The majority are worth pennies -- except for ones like the 1943S copper pennies. Coin collector Bob Campbell says the coin is one in a million.
"A coin just like this just recently sold a few months ago for $1 million," Campbell said.
Campbell purchased his precious penny years ago, and it cost him $20,000.
"So it's been a pretty good investment so far," he said.
There are only 20 or so known 1943 copper pennies that were minted from San Francisco, Denver, or Philadelphia, and they're mostly in the hands of collectors.
But what makes it valuable? The US was not supposed to make copper ones in 1943 because...
"They needed to take the copper out of the pennies to make shell casings for the war effort," Campbell said.
So the '43 pennies were made from steel. But according to Campbell, a few copper ones were mistakenly minted and put into circulation. Collectors have been looking for this prized penny for decades.
"It's a fantasy coin. It's a coin that people spend hundreds of hours looking for," coin dealer Jeff Berkoff said.
So what are the odds? Can you really find something of value in your pocket?
"About one a decade gets found right now. And when they come to market, they're worth quite a bit of money," Campbell said.
And it's not just the '43 pennies that are valuable. The 1955 double-die penny is worth over $25,000. There's also the 1937-D three-legged buffalo nickel. It can go for over $1,000, based on its condition.

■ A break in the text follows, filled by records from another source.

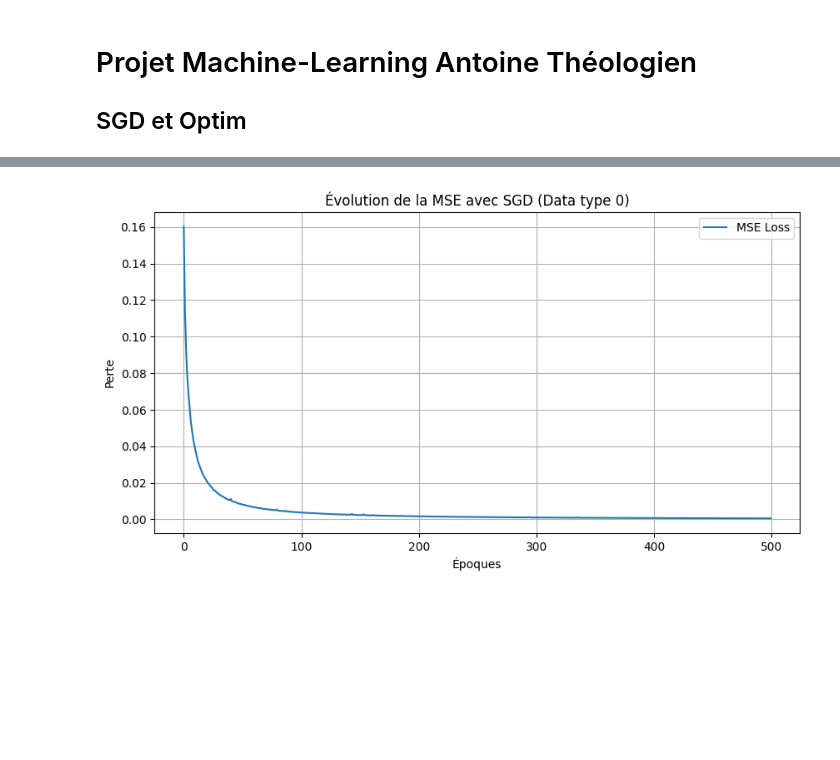
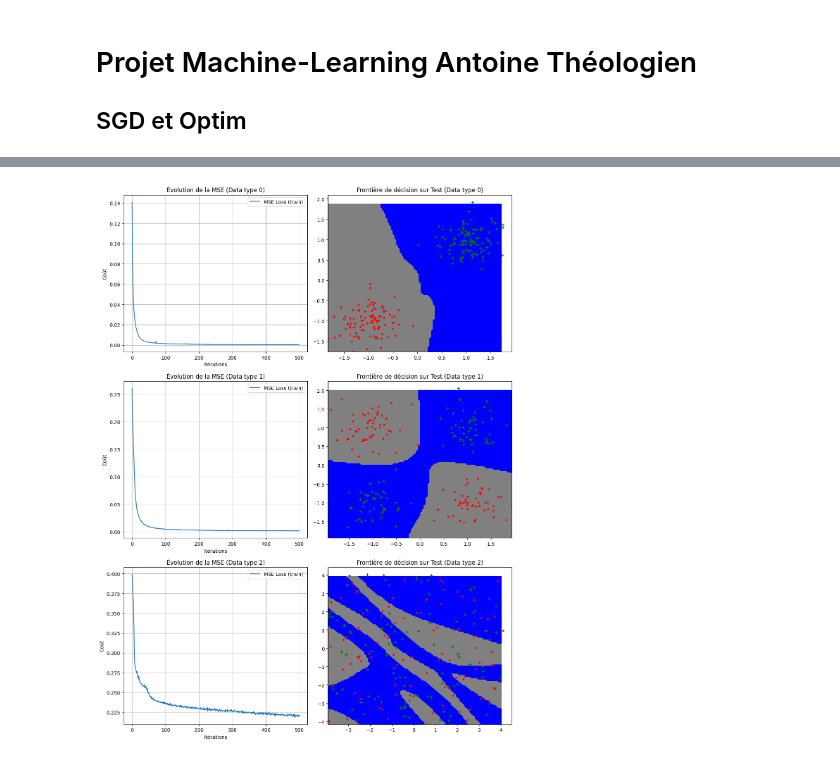
Before and after one commit to antothl/Neural-Networks-DIY, a Jupyter notebook: src/test_optim.ipynb, the cells around one changed output, grey strips where cells are left out. Cells and saved outputs as stored; diff of their text form; code cells hidden in the pictures; blank space fills up the shorter version.

```diff
--- a/src/test_optim.ipynb
+++ b/src/test_optim.ipynb
@@ -97,10 +37,59 @@ for i in [0,1,2]:
 # %%
 from sklearn.model_selection import train_test_split
-
+import os
+output_dir = "../Rapport/Images"
+os.makedirs(output_dir, exist_ok=True)
+plt.figure(figsize=(12, 16))
 
 for i in [0, 1, 2]:
     datax, datay = gen_arti(data_type=i, epsilon=0.1)
     datay = np.where(datay == -1, 0, 1).reshape((-1, 1))
+
+    X_train, X_test, y_train, y_test = train_test_split(datax, datay, test_size=0.2, random_state=42)
+
+    network = Sequentiel(
+        Linear(2, 5),
+        TanH(),
+        Linear(5, 10),
+        TanH(),
+        Linear(10, 20),
+        TanH(),
+        Linear(20, 1),
+        Sigmoide()
+    )
+    loss = MSELoss()
+
+    losses, trained_model = SGD(network, datax, datay, loss, batch_size=32, lr=0.01, epochs=500)
+
+    y_pred_test = trained_model.forward(X_test)
+    test_loss = np.mean(loss.forward(y_test, y_pred_test))
+
+    plt.subplot(3, 2, 2 * i + 1)
+    plt.plot(losses, label="MSE Loss (train)")
+    plt.xlabel("Itérations")
+    plt.ylabel("Coût")
+    plt.title(f"Évolution de la MSE (Data type {i})")
+    plt.legend()
+    plt.grid(True)
+
+    plt.subplot(3, 2, 2 * i + 2)
+    plot_frontiere(X_test, lambda x: np.round(trained_model.forward(x)), step=100)
+    plot_data(X_test, y_test)
+    plt.title(f"Frontière de décision sur Test (Data type {i})")
+
+    print(f"Test Loss (Data type {i}): {test_loss:.4f}")
+
+
+plt.tight_layout()
+
+output_path = os.path.join(output_dir, "optim1.png")
+plt.savefig(output_path, dpi=300)
+
+plt.show()
+plt.figure(figsize=(12, 16))
+
+for i in [0, 1, 2]:
+    datax, datay = gen_arti2(data_type=i, epsilon=0.1)
 
 
     X_train, X_test, y_train, y_test = train_test_split(datax, datay, test_size=0.2, random_state=42)
@@ -110,32 +99,38 @@ for i in [0, 1, 2]:
         TanH(),
         Linear(5, 10),
         TanH(),
-        Linear(10, 5),
+        Linear(10, 20),
         TanH(),
-        Linear(5, 1),
+        Linear(20, 1),
         Sigmoide()
     )
     loss = MSELoss()
 
-    losses, trained_model = SGD(network, datax, datay, loss, batch_size=32, lr=0.01, epochs=500)
+    losses, trained_model = SGD(network, X_train, y_train, loss, batch_size=32, lr=0.01, epochs=500)
 
     y_pred_test = trained_model.forward(X_test)
     test_loss = np.mean(loss.forward(y_test, y_pred_test))
 
-    plt.figure(figsize=(10, 5))
-    plt.plot(losses, label="MSE Loss")
-    plt.xlabel("Époques")
-    plt.ylabel("Perte")
-    plt.title(f"Évolution de la MSE avec SGD (Data type {i})")
+    plt.subplot(3, 2, 2 * i + 1)
+    plt.plot(losses, label="MSE Loss (train)")
+    plt.xlabel("Itérations")
+    plt.ylabel("Coût")
+    plt.title(f"Évolution de la MSE (Data type {i})")
     plt.legend()
     plt.grid(True)
-    plt.show()
 
-    plt.figure(figsize=(6, 6))
+    plt.subplot(3, 2, 2 * i + 2)
     plot_frontiere(X_test, lambda x: np.round(trained_model.forward(x)), step=100)
     plot_data(X_test, y_test)
-    plt.title(f"Frontière de décision après entraînement avec SGD (Test) - Data type {i}")
-    plt.show()
+    plt.title(f"Frontière de décision sur Test (Data type {i})")
 
     print(f"Test Loss (Data type {i}): {test_loss:.4f}")
+
+
+plt.tight_layout()
+
+output_path = os.path.join(output_dir, "optim2.png")
+plt.savefig(output_path, dpi=300)
+
+plt.show()
 # %% [output]
@@ -152 +154 @@ for i in [0, 1, 2]:
-[figure, old version]
+[figure, new version]
```
Also changed, not shown: parts of 3 cells of this notebook, 19 other files.
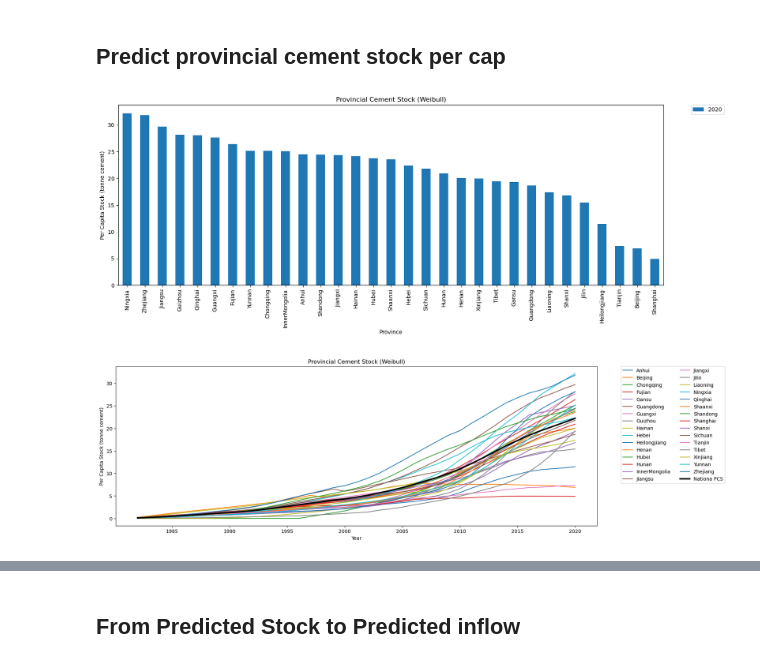
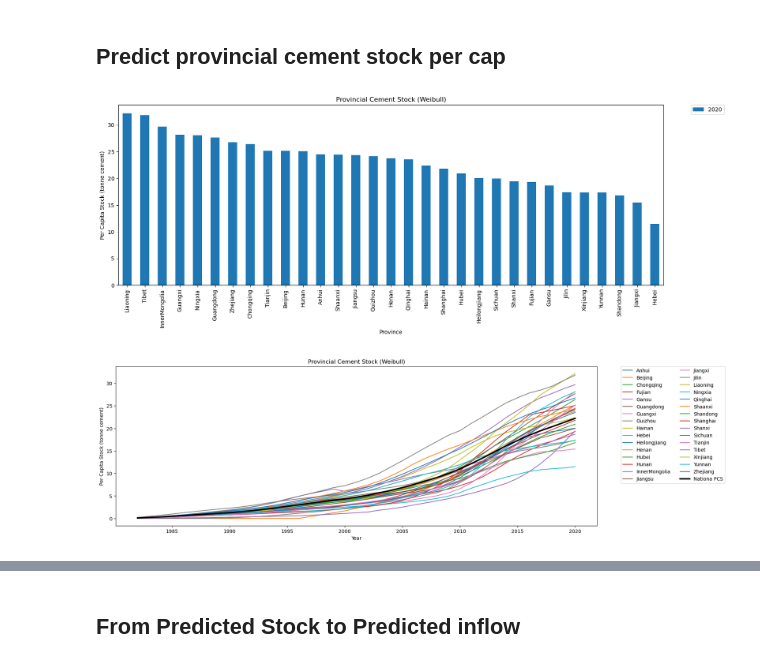
Before and after one commit to jerrysong0128/Dynamic-material-flow-analysis_example, a Jupyter notebook: stock_driven_prediction.ipynb, the cells around one changed output, grey strips where cells are left out. Cells and saved outputs as stored; diff of their text form; code cells hidden in the pictures.

```diff
--- a/stock_driven_prediction.ipynb
+++ b/stock_driven_prediction.ipynb
@@ -94,41 +94,9 @@ def per_capita_stock(out_s, pop_cut):
 per_cap_history = per_capita_stock(out_s, pop_cut)
 # per_cap_history_n = per_capita_stock(out_s_n, pop_cut)
 
+# Calculate the national per capita stock
 out_s_national = out_s.sum(axis=1)
 per_cap_national = pd.DataFrame(out_s_national, columns=['National Stock'])
 pop_national = pop_cut.sum(axis=1)
 per_cap_national['National Population'] = pop_national
 per_cap_national['Nationa PCS'] = per_cap_national['National Stock'] / per_cap_national['National Population']
-
-per_cap_history_pre = per_cap_history.copy()
-per_cap_history_pre.columns = province_code['Province']
-
-# draw the per capita cement stock in 2020 for each province; make the letters in the label of x-axis is horizontal
-def draw_per_capita_stock(per_cap_history):
-    fig, ax = plt.subplots(figsize=(18, 6))
-    sorted_history = per_cap_history.loc[2020].sort_values(ascending=False)
-    sorted_history.plot(kind='bar', ax=ax)
-    ax.legend(loc=2, bbox_to_anchor=(1.05,1.0),ncol=2,borderaxespad = 0.)
-    ax.set_title('Provincial Cement Stock (Weibull)')
-    ax.set_xlabel('Province')
-    ax.set_ylabel('Per Capita Stock (tonne cement)')
-    plt.xticks(rotation=90)
-    plt.show()
-draw_per_capita_stock(per_cap_history_pre)
-# draw_per_capita_stock(per_cap_history_n)
-
-# draw the national per capita cement stock and provincial per capita cement stock during time periods; (set the legend outside the plot) In addition, add the per_cap_national['Per Capita Stock'] as a hightlight line.
-def draw_per_capita_stock_time(per_cap_history):
-    fig, ax = plt.subplots(figsize=(18, 6))
-    per_cap_history.plot(ax=ax)
-    per_cap_national['Nationa PCS'].plot(ax=ax, color='black', linewidth=3)
-    ax.legend(loc=2, bbox_to_anchor=(1.05,1.0),ncol=2,borderaxespad = 0.)
-    ax.set_title('Provincial Cement Stock (Weibull)')
-    ax.set_xlabel('Year')
-    ax.set_ylabel('Per Capita Stock (tonne cement)')
-    plt.show()
-
-draw_per_capita_stock_time(per_cap_history_pre)
-# %% [output]
-[figure, removed]
-[figure, removed]
@@ -135 +135,42 @@ draw_per_capita_stock_time(per_cap_history_pre)
+# %%
+
+# draw the per capita cement stock in 2020 for each province; make the letters in the label of x-axis is horizontal
+def draw_per_capita_stock(per_cap_history):
+    fig, ax = plt.subplots(figsize=(18, 6))
+    sorted_history = per_cap_history.loc[2020].sort_values(ascending=False)
+    sorted_history.plot(kind='bar', ax=ax)
+    ax.legend(loc=2, bbox_to_anchor=(1.05,1.0),ncol=2,borderaxespad = 0.)
+    ax.set_title('Provincial Cement Stock (Weibull)')
+    ax.set_xlabel('Province')
+    ax.set_ylabel('Per Capita Stock (tonne cement)')
+    plt.xticks(rotation=90)
+    plt.show()
+
+def rename_province_code(per_cap_history):
+    per_cap_history_pre = per_cap_history.copy()
+    per_cap_history_pre.columns = province_code['Province']
+    return per_cap_history_pre
+
+# draw the national per capita cement stock and provincial per capita cement stock during time periods; (set the legend outside the plot) In addition, add the per_cap_national['Per Capita Stock'] as a hightlight line.
+def draw_per_capita_stock_time(per_cap_history):
+    fig, ax = plt.subplots(figsize=(18, 6))
+    per_cap_history.plot(ax=ax)
+    per_cap_national['Nationa PCS'].plot(ax=ax, color='black', linewidth=3)
+    ax.legend(loc=2, bbox_to_anchor=(1.05,1.0),ncol=2,borderaxespad = 0.)
+    ax.set_title('Provincial Cement Stock (Weibull)')
+    ax.set_xlabel('Year')
+    ax.set_ylabel('Per Capita Stock (tonne cement)')
+    plt.show()
+
+per_cap_history.drop(columns=[2,24,27], inplace=True)
+per_cap_history.rename(columns={'BJ_Consumption': 2}, inplace=True)
+per_cap_history.rename(columns={'TJ_Consumption': 24}, inplace=True)
+per_cap_history.rename(columns={'SH_Consumption': 27}, inplace=True)
+
+per_cap_history_pre = rename_province_code(per_cap_history)
+draw_per_capita_stock(per_cap_history_pre)
+draw_per_capita_stock_time(per_cap_history_pre)
+# %% [output]
+[figure, added]
+[figure, added]
 # %% [markdown]
```
Also changed, not shown: parts of 5 cells of this notebook, 2 other files.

Even the youngest of collectors have plans if they find the million dollar penny.
"It's just cool, and I probably wouldn't even trade it," coin collector William Wilks said.
If you do come across a 1943 penny, grab a magnet. If it doesn't stick, chances are it's real.
Word of caution: There are counterfeits out there so be careful. You can contact the Greater Houston Coin Club, and they can put you in touch with professionals to help prove its authenticity.